Almost 40 former opposition members were questioned by police in three provinces across the country over the past few days, while the number of officials summoned to court in Battambang rose to 35, according to opposition officials.
Thirty-five former members of the dissolved Cambodia National Rescue Party (CNRP) were called in for police questioning in Kompong Thom province, while two others in Kampot and one in Banteay Meanchey were also questioned by police, party officials said.
Nine more ex-CNRP officers were also summoned by the Battambang Provincial Court for questioning, continuing a series of interrogations that have focused on gatherings at former commune chief Sin Chanpeou Rozeth’s noodle restaurant.
Sun Thun, a former CNRP councilor in Kompong Thom, said his team had been questioned by police on Tuesday and Wednesday. No one was arrested.
“This is a strategy to threaten, intimidate, break up, browbeat and persuade in order to maintain control,” Thun said.
It was an old ploy used by the ruling party to prevent opposition voices from coming together and speaking up, he said.
Meanwhile, in Battambang, seven former CNRP officials were due to appear in court on Thursday, with four others scheduled for questioning on Friday. The interrogations, which began last week, is set to continue through next week.
Lawyer Sam Sokong, representing the ex-CNRP officials at the Battambang court, said the summonses against his clients should be dropped according to their constitutionally guaranteed right to participate in the country’s politics.

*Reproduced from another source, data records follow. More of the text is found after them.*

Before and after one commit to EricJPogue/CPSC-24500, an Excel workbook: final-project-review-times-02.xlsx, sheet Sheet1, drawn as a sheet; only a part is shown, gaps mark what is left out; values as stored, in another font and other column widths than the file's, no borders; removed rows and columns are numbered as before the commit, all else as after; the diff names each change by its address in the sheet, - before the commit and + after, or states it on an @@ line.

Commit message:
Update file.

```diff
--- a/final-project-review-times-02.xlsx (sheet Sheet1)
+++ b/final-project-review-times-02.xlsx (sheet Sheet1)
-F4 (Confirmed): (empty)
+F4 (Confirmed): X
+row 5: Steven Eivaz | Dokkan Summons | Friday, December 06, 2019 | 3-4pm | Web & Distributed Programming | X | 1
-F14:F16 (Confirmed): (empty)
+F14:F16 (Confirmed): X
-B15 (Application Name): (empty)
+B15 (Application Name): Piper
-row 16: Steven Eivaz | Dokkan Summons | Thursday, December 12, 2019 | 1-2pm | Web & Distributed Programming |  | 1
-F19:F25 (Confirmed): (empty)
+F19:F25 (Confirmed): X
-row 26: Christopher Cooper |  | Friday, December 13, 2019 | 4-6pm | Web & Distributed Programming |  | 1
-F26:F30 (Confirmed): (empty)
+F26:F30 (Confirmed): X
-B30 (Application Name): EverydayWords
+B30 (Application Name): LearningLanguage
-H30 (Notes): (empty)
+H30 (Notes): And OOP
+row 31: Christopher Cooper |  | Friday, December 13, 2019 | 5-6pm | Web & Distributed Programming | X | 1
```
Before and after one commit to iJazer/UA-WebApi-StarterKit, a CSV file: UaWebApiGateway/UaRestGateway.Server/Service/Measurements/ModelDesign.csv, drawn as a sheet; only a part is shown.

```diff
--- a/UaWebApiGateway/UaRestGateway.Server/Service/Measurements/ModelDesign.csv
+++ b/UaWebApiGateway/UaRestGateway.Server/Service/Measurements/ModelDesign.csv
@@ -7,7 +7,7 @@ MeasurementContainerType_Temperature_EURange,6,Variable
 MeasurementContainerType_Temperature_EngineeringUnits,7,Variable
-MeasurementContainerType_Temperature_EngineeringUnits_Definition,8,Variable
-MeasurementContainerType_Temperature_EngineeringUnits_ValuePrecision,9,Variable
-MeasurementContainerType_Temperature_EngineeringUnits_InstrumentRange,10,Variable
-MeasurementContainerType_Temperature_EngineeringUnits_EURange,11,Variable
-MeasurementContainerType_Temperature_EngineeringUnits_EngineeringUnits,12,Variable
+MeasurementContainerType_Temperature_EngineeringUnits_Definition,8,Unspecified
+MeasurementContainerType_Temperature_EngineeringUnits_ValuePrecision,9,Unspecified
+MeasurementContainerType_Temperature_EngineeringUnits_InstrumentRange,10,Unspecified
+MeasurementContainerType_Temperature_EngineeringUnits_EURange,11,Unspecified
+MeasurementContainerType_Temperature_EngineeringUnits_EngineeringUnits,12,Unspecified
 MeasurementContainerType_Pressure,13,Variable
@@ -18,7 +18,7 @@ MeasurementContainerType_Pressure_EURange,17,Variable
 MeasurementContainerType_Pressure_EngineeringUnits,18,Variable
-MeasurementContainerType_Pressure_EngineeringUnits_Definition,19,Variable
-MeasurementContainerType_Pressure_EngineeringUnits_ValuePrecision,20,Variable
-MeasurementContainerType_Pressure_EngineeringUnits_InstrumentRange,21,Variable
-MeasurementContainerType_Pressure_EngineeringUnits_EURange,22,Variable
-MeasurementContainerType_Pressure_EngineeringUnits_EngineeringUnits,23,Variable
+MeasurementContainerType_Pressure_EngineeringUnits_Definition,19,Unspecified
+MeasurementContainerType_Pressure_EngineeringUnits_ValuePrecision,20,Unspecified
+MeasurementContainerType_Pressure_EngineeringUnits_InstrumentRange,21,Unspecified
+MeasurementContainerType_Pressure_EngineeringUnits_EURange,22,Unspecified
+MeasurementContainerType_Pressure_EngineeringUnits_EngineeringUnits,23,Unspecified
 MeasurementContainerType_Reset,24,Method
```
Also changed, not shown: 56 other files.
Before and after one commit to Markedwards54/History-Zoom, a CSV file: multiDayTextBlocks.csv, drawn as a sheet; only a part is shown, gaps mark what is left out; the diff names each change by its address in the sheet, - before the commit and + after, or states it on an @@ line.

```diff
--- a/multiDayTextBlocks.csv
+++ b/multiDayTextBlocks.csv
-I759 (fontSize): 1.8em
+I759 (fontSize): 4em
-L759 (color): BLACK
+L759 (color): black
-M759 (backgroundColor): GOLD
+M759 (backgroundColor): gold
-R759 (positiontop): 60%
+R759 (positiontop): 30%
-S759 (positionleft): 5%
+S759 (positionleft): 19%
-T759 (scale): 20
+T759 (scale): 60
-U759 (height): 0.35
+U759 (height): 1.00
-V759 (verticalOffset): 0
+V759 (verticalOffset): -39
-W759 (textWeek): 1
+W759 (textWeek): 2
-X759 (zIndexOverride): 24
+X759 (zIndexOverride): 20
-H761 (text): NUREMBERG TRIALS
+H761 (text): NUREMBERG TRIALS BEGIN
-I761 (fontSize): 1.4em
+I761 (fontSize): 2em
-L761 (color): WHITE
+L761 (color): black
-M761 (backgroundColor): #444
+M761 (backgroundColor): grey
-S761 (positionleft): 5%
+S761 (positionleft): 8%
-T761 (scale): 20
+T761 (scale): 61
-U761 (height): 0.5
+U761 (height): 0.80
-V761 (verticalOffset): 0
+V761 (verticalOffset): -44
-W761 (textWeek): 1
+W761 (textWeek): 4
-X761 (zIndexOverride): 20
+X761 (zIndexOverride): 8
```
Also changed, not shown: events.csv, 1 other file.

“It’s a violation of the right to expression and participation in political life and the right to gather, and, especially, it is a threat,” Sokong said.
Sok Eysan, spokesman for the ruling Cambodian People’s Party, said the actions of the court and police were simply legal actions.
“The Supreme Court already issued a verdict to dissolve the former opposition party,” Eysan said. “So anyone who still continues to comment — or not even comment but engages in activities to support the former party that was already dissolved — you will be called in for questioning by the court.”
Eysan downplayed the mounting numbers of former CNRP members being targeted, saying it merely affected a tiny fraction of the population.
“I think it is not many, because the other 15 million people were not called in for questioning — because they respected the law,” he said.
The Supreme Court dissolved the CNRP in late 2017 claiming it was conspiring with foreign powers to topple the government. The party’s 55 seats in the National Assembly and more than 5,000 commune seats were forfeited to other parties.
Speaking last month at an event in Banteay Meanchey, Prime Minister Hun Sen advised his officials to prevent former opposition activists from restarting political activities, repeating an earlier order to thwart public meetings with a policy of “see one, beat one; see two, beat two.”
Meanwhile, former opposition leader Sam Rainsy — living in exile in Paris — appealed to migrant workers to return to Cambodia to participate in trying to change the government.
“Let’s rebuild Cambodia by first helping the poor and the weak and make it a place where all Cambodians can live in peace, prosperity and dignity, in a society based on freedom and justice,” Rainsy wrote on his Facebook page on Wednesday.
(Translated and edited from the original article on VOD Khmer)